=== Dataset records ===
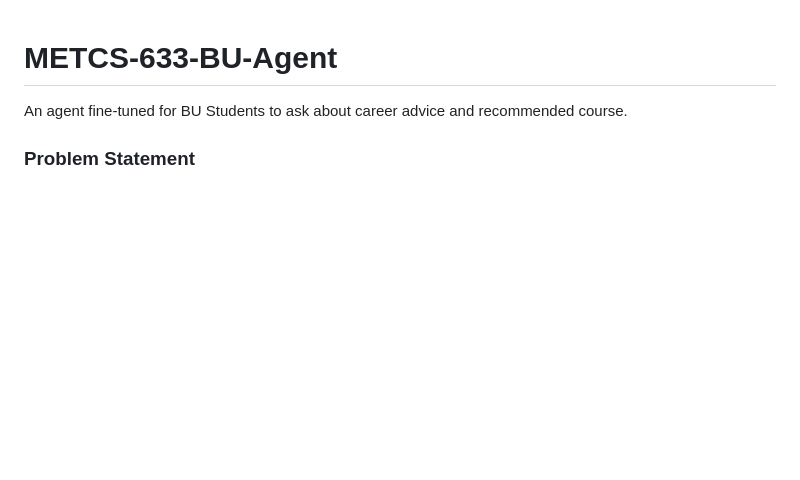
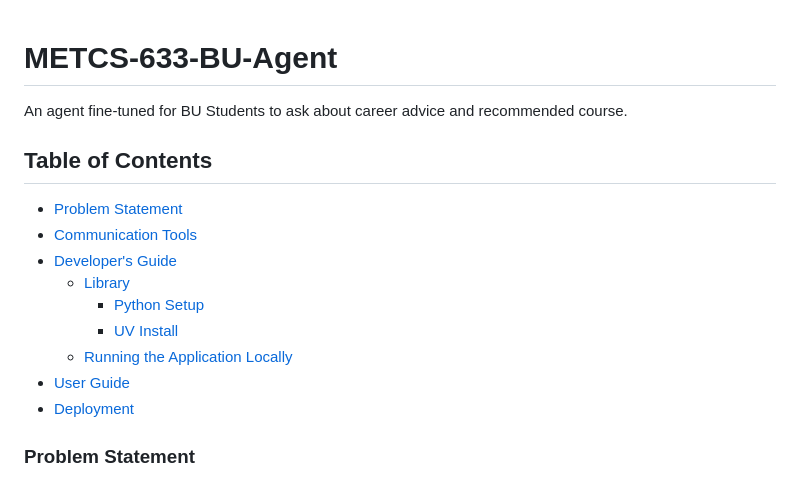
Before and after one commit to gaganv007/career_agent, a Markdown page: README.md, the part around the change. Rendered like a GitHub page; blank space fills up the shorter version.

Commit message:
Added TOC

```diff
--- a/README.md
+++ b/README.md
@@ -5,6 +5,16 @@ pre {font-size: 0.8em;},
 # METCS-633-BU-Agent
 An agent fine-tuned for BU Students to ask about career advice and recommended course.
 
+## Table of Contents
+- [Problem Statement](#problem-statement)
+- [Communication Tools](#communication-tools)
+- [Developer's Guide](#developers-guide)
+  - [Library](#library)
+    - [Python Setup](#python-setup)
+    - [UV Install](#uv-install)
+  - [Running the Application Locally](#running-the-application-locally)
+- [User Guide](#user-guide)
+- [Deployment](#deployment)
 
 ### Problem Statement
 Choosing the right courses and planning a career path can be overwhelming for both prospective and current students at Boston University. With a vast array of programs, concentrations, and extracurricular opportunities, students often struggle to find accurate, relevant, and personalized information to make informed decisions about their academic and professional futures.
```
===
=== Dataset records ===
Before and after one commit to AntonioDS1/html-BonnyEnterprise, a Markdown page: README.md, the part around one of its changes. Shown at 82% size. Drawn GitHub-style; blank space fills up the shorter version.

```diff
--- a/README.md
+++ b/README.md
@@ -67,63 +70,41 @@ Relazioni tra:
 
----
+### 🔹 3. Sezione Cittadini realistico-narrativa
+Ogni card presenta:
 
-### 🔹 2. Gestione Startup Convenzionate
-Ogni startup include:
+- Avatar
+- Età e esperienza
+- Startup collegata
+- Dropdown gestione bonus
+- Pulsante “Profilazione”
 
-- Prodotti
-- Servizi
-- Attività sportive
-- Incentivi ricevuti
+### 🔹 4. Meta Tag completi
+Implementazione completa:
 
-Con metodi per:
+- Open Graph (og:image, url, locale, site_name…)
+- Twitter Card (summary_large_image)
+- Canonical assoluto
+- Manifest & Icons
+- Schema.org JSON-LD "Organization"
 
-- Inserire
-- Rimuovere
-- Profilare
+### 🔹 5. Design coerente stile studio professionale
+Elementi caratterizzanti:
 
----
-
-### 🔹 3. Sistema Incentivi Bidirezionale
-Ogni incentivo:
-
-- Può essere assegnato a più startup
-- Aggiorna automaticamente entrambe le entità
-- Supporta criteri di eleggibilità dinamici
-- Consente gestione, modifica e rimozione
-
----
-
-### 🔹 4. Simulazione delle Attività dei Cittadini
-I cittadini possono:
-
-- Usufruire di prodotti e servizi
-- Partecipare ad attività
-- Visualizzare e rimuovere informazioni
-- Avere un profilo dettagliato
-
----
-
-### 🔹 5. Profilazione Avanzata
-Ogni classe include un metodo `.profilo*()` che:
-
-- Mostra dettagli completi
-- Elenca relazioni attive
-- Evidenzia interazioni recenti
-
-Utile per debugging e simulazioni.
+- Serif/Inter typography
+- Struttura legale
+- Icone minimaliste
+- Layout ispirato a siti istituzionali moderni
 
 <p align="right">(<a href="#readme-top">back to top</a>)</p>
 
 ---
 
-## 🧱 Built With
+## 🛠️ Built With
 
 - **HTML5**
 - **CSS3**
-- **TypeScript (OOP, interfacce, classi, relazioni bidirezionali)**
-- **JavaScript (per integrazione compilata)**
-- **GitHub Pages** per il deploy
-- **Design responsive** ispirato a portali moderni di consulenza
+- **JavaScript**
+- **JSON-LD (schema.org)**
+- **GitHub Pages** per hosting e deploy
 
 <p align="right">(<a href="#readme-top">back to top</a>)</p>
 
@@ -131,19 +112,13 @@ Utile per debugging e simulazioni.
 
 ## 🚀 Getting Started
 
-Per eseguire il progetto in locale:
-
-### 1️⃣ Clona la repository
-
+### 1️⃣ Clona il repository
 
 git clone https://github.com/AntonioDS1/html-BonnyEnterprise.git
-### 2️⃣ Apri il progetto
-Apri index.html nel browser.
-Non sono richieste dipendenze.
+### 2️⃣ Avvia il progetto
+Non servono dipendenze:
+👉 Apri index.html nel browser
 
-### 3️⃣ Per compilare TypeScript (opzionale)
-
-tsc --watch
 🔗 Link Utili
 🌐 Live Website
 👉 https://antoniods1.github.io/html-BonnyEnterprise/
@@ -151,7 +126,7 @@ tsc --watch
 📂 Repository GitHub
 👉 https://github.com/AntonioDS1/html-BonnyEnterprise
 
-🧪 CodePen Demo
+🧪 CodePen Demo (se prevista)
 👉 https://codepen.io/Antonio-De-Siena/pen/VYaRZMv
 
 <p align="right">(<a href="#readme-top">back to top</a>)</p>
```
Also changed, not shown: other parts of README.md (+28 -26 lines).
===
If the string "BonnyEnterprise" appears in a line of the entries, report the line.

- Output for this exercise
Before and after one commit to AntonioDS1/html-BonnyEnterprise, a Markdown page: README.md, the part around one of its changes. Shown at 82% size. Drawn GitHub-style; blank space fills up the shorter version.
 git clone https://github.com/AntonioDS1/html-BonnyEnterprise.git
 👉 https://antoniods1.github.io/html-BonnyEnterprise/
 👉 https://github.com/AntonioDS1/html-BonnyEnterprise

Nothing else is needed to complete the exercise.